++++ DATA SHOWN

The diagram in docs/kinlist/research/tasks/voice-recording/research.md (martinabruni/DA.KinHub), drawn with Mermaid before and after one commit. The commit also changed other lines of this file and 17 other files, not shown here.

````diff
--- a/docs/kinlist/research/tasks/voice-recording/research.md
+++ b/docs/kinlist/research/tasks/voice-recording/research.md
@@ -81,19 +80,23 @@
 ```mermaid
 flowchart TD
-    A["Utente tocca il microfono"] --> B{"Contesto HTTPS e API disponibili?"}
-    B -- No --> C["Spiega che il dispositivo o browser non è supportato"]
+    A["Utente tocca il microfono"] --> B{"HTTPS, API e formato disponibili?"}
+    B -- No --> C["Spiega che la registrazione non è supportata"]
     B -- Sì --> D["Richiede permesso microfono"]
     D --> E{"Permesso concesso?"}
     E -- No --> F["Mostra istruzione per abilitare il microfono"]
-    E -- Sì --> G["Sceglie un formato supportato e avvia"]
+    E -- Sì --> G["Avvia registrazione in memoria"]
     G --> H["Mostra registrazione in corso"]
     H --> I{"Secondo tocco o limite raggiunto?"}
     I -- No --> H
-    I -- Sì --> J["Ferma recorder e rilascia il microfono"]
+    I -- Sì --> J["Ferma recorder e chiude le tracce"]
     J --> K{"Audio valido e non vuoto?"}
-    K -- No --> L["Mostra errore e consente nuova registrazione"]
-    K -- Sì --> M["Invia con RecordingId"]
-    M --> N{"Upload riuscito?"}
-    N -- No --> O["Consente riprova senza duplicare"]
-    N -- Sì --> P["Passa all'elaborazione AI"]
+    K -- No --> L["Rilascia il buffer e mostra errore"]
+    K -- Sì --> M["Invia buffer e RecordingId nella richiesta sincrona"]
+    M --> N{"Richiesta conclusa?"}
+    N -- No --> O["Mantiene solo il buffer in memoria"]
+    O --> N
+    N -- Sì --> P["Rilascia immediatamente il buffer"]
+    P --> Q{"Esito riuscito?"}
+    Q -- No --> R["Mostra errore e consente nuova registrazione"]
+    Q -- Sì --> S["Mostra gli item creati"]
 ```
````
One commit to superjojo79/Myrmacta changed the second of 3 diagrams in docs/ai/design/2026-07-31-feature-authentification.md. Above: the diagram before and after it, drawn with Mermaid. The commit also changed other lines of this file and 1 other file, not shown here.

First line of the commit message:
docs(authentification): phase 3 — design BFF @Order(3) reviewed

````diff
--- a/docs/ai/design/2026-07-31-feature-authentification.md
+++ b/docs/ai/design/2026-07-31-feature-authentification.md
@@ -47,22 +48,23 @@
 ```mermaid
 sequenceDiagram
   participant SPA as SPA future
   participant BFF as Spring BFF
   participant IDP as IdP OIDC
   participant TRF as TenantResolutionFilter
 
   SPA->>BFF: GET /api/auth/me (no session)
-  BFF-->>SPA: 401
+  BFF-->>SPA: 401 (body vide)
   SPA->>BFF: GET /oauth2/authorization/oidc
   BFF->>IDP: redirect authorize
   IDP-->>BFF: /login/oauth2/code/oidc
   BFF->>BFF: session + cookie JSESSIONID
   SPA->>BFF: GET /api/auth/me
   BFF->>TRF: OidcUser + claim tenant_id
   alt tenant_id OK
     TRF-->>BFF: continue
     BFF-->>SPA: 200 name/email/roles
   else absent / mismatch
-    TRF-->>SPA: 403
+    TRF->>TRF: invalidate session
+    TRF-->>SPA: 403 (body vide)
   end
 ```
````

++++++++

THE TASK → Return the records exactly, every line included.

WRITTEN RESPONSE →
The diagram in docs/kinlist/research/tasks/voice-recording/research.md (martinabruni/DA.KinHub), drawn with Mermaid before and after one commit. The commit also changed other lines of this file and 17 other files, not shown here.

````diff
--- a/docs/kinlist/research/tasks/voice-recording/research.md
+++ b/docs/kinlist/research/tasks/voice-recording/research.md
@@ -81,19 +80,23 @@
 ```mermaid
 flowchart TD
-    A["Utente tocca il microfono"] --> B{"Contesto HTTPS e API disponibili?"}
-    B -- No --> C["Spiega che il dispositivo o browser non è supportato"]
+    A["Utente tocca il microfono"] --> B{"HTTPS, API e formato disponibili?"}
+    B -- No --> C["Spiega che la registrazione non è supportata"]
     B -- Sì --> D["Richiede permesso microfono"]
     D --> E{"Permesso concesso?"}
     E -- No --> F["Mostra istruzione per abilitare il microfono"]
-    E -- Sì --> G["Sceglie un formato supportato e avvia"]
+    E -- Sì --> G["Avvia registrazione in memoria"]
     G --> H["Mostra registrazione in corso"]
     H --> I{"Secondo tocco o limite raggiunto?"}
     I -- No --> H
-    I -- Sì --> J["Ferma recorder e rilascia il microfono"]
+    I -- Sì --> J["Ferma recorder e chiude le tracce"]
     J --> K{"Audio valido e non vuoto?"}
-    K -- No --> L["Mostra errore e consente nuova registrazione"]
-    K -- Sì --> M["Invia con RecordingId"]
-    M --> N{"Upload riuscito?"}
-    N -- No --> O["Consente riprova senza duplicare"]
-    N -- Sì --> P["Passa all'elaborazione AI"]
+    K -- No --> L["Rilascia il buffer e mostra errore"]
+    K -- Sì --> M["Invia buffer e RecordingId nella richiesta sincrona"]
+    M --> N{"Richiesta conclusa?"}
+    N -- No --> O["Mantiene solo il buffer in memoria"]
+    O --> N
+    N -- Sì --> P["Rilascia immediatamente il buffer"]
+    P --> Q{"Esito riuscito?"}
+    Q -- No --> R["Mostra errore e consente nuova registrazione"]
+    Q -- Sì --> S["Mostra gli item creati"]
 ```
````
One commit to superjojo79/Myrmacta changed the second of 3 diagrams in docs/ai/design/2026-07-31-feature-authentification.md. Above: the diagram before and after it, drawn with Mermaid. The commit also changed other lines of this file and 1 other file, not shown here.

First line of the commit message:
docs(authentification): phase 3 — design BFF @Order(3) reviewed

````diff
--- a/docs/ai/design/2026-07-31-feature-authentification.md
+++ b/docs/ai/design/2026-07-31-feature-authentification.md
@@ -47,22 +48,23 @@
 ```mermaid
 sequenceDiagram
   participant SPA as SPA future
   participant BFF as Spring BFF
   participant IDP as IdP OIDC
   participant TRF as TenantResolutionFilter
 
   SPA->>BFF: GET /api/auth/me (no session)
-  BFF-->>SPA: 401
+  BFF-->>SPA: 401 (body vide)
   SPA->>BFF: GET /oauth2/authorization/oidc
   BFF->>IDP: redirect authorize
   IDP-->>BFF: /login/oauth2/code/oidc
   BFF->>BFF: session + cookie JSESSIONID
   SPA->>BFF: GET /api/auth/me
   BFF->>TRF: OidcUser + claim tenant_id
   alt tenant_id OK
     TRF-->>BFF: continue
     BFF-->>SPA: 200 name/email/roles
   else absent / mismatch
-    TRF-->>SPA: 403
+    TRF->>TRF: invalidate session
+    TRF-->>SPA: 403 (body vide)
   end
 ```
````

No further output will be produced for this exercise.